Following promises to “step back” from Broadway productions and film projects, Scott Rudin says he will resign from the Broadway League, the trade organization that represents Broadway producers, theatre owners, and other industry leaders. His absence smooths the way forward for unions that are locked in bargaining agreements with the League to prevent members from working with the producer.
Rudin’s decision was reported by The New York Times two days after a “March on Broadway,” led by actors and activists, demanded accountability for the troubled industry titan and transparency from Actors’ Equity on steps to ensure safe work environments upon theatres’ reopening. The League has not yet commented on the matter. In addition to Rudin’s ousting from the League, the cohort offered a less specific request: restorations from the producer in the form of a “large sum” of money to 20 BIPOC-led theatre companies.
The Times piece echoes and adds to The Hollywood Reporter and New York Magazine’s reports of Rudin’s abusive behavior toward interns, assistants, and staff members.

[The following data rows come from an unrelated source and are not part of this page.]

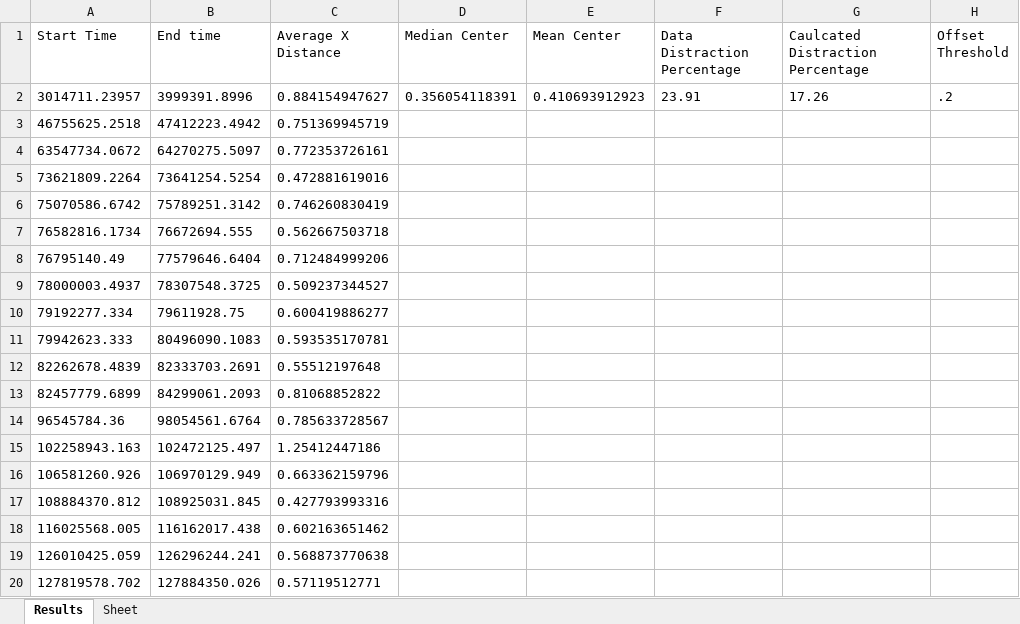
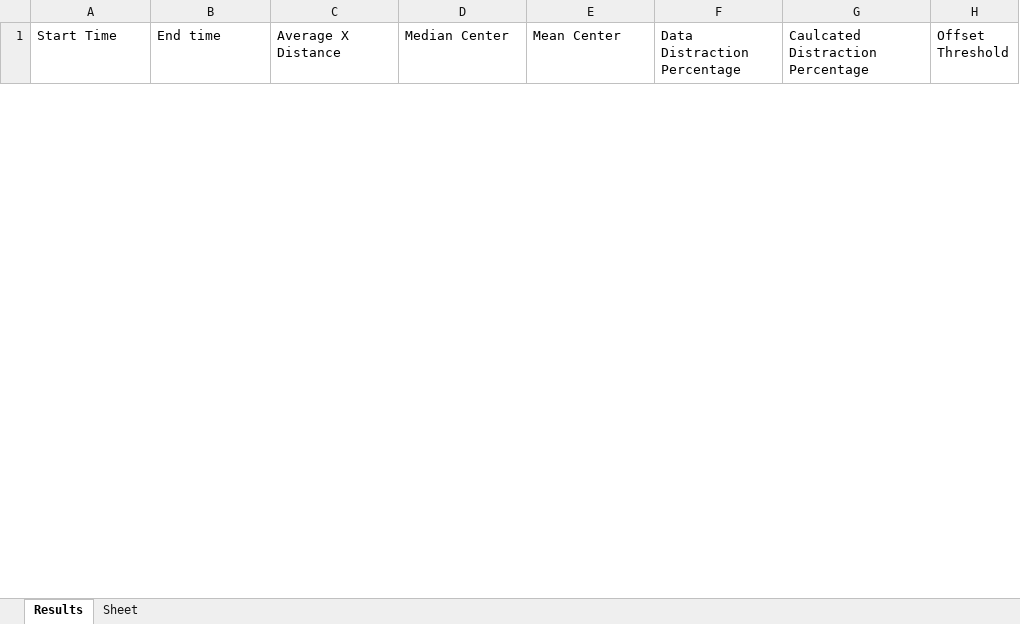
Before and after one commit to BeiwenLiu/BabyAttentionDataAnalysis, an Excel workbook: results.xlsx, sheet Results, drawn as a sheet; only a part is shown; values as stored, in another font and other column widths than the file's, no borders; removed rows and columns are numbered as before the commit, all else as after; the diff covers the shown part only; the diff names each change by its address in the sheet, - before the commit and + after, or states it on an @@ line.

Commit message:
Modified methods to traverse through all participant data and store in csv

```diff
--- a/results.xlsx (sheet Results)
+++ b/results.xlsx (sheet Results)
-row 2: 3014711.23957 | 3999391.8996 | 0.884154947627 | 0.356054118391 | 0.410693912923 | 23.91 | 17.26 | .2
-row 3: 46755625.2518 | 47412223.4942 | 0.751369945719
-row 4: 63547734.0672 | 64270275.5097 | 0.772353726161
-row 5: 73621809.2264 | 73641254.5254 | 0.472881619016
-row 6: 75070586.6742 | 75789251.3142 | 0.746260830419
-row 7: 76582816.1734 | 76672694.555 | 0.562667503718
-row 8: 76795140.49 | 77579646.6404 | 0.712484999206
-row 9: 78000003.4937 | 78307548.3725 | 0.509237344527
-row 10: 79192277.334 | 79611928.75 | 0.600419886277
-row 11: 79942623.333 | 80496090.1083 | 0.593535170781
-row 12: 82262678.4839 | 82333703.2691 | 0.55512197648
-row 13: 82457779.6899 | 84299061.2093 | 0.81068852822
-row 14: 96545784.36 | 98054561.6764 | 0.785633728567
-row 15: 102258943.163 | 102472125.497 | 1.25412447186
-row 16: 106581260.926 | 106970129.949 | 0.663362159796
-row 17: 108884370.812 | 108925031.845 | 0.427793993316
-row 18: 116025568.005 | 116162017.438 | 0.602163651462
-row 19: 126010425.059 | 126296244.241 | 0.568873770638
-row 20: 127819578.702 | 127884350.026 | 0.57119512771
```
Also changed, not shown: 30 added rows and 63 removed rows elsewhere in this sheet, 3 other files.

Additionally, the new report depicts instances of intimidation and vindictiveness aimed at talent, including actor Rita Wilson (who had appeared in the Rudin-produced Fish in the Dark) and playwrights Adam Rapp and Sarah Ruhl. Wilson cited Rudin’s insensitivity around her breast cancer diagnosis at the time of the production; plans for Rudin to produce Rapp’s The Sound Inside and Ruhl’s Becky Nurse of Salem became collateral damage in a feud with their agent Mark Subias. (The former did open on Broadway in 2019 via producer Jeffrey Richards, and the latter is expected to make its New York debut at Lincoln Center Theater.)

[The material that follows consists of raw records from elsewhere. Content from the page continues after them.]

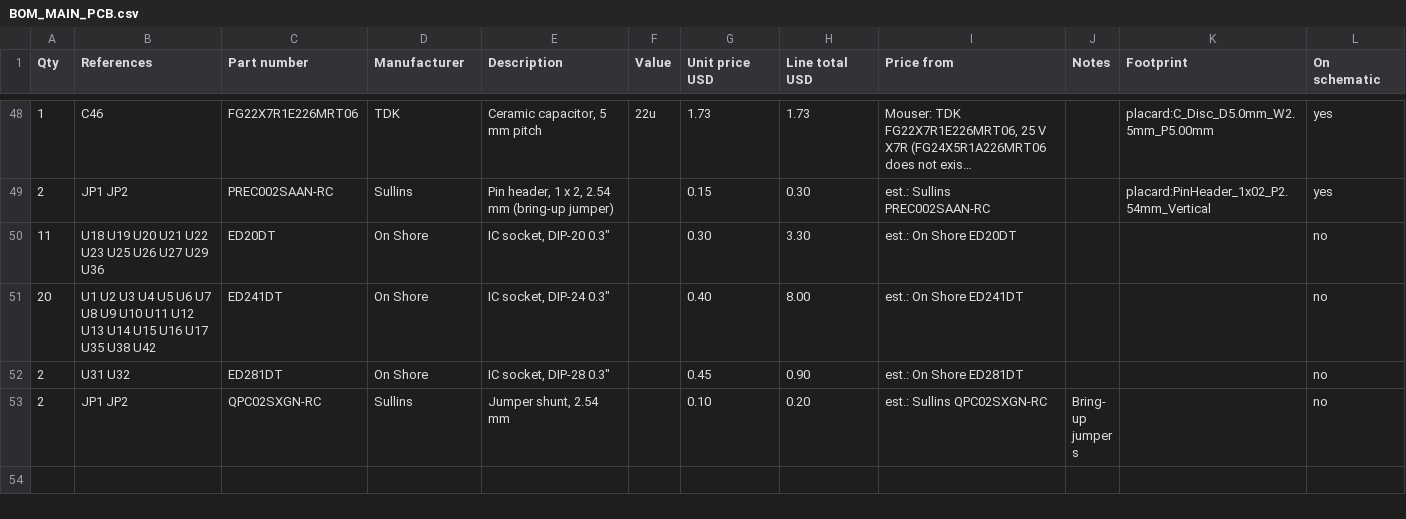
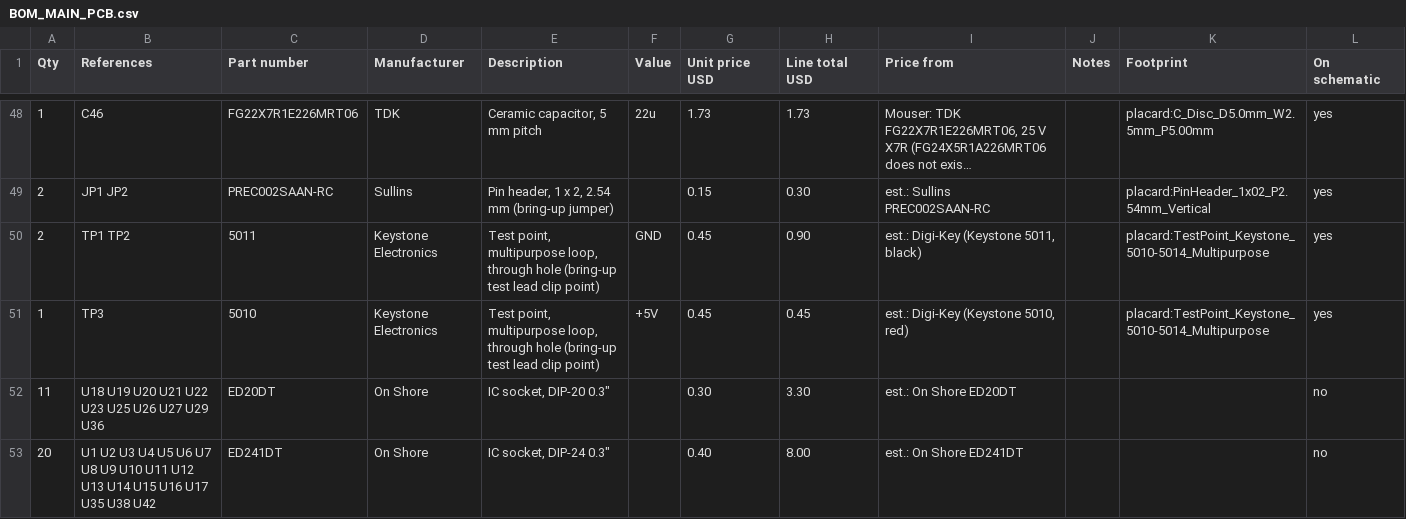
Before and after one commit to tocksin/placard, a CSV file: docs/BOM_MAIN_PCB.csv, drawn as a sheet; only a part is shown, gaps mark what is left out; the shorter side is filled out with more unchanged rows; long unchanged cells end in …; the diff names each change by its address in the sheet, - before the commit and + after, or states it on an @@ line.

```diff
--- a/docs/BOM_MAIN_PCB.csv
+++ b/docs/BOM_MAIN_PCB.csv
+row 50: 2 | TP1 TP2 | 5011 | Keystone Electronics | Test point, multipurpose loop, through hole (bring-up test lead clip point) | GND | 0.45 | 0.90 | est.: Digi-Key (Keystone 5011, black) |  | placard:TestPoint_Keystone_5010-5014_Multipurpose | yes
+row 51: 1 | TP3 | 5010 | Keystone Electronics | Test point, multipurpose loop, through hole (bring-up test lead clip point) | +5V | 0.45 | 0.45 | est.: Digi-Key (Keystone 5010, red) |  | placard:TestPoint_Keystone_5010-5014_Multipurpose | yes
```
Also changed, not shown: docs/BOM_CASE.csv, 12 other files.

What remains unclear is who exactly will take Rudin’s place as key decision makers in his productions, which include the upcoming revivals of The Music Man and Our Town as well as the Broadway productions of To Kill a Mockingbird, West Side Story, and The Book of Mormon that were running up until the coronavirus shutdown. While echoing his previous assertion that other producers will replace him on these shows, Rudin has not yet offered specifics regarding his own financial responsibilities or profits from these titles moving forward.

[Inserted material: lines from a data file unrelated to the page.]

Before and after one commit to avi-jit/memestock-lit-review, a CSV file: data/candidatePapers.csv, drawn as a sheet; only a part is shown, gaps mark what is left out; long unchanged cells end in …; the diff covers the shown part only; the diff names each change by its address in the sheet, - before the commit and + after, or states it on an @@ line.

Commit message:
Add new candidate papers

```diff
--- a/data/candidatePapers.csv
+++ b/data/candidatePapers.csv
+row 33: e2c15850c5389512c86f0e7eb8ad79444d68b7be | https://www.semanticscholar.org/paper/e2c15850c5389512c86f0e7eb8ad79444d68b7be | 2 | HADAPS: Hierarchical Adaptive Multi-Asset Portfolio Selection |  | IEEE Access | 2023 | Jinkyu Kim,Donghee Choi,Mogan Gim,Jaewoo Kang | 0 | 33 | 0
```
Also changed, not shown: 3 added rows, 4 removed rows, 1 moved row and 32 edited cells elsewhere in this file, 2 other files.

Rudin was also a leading organizer of New York State’s “PopsUp” program, presenting performances in a variety of socially distanced venues (including some Broadway theatres) and outdoor spaces as a signal of arts and culture’s post-pandemic revitalization. The festival said April 23 that Rudin had stepped down from managing the program three weeks ago—around the time of The Hollywood Reporter’s initial exposé on Rudin’s longstanding behavior.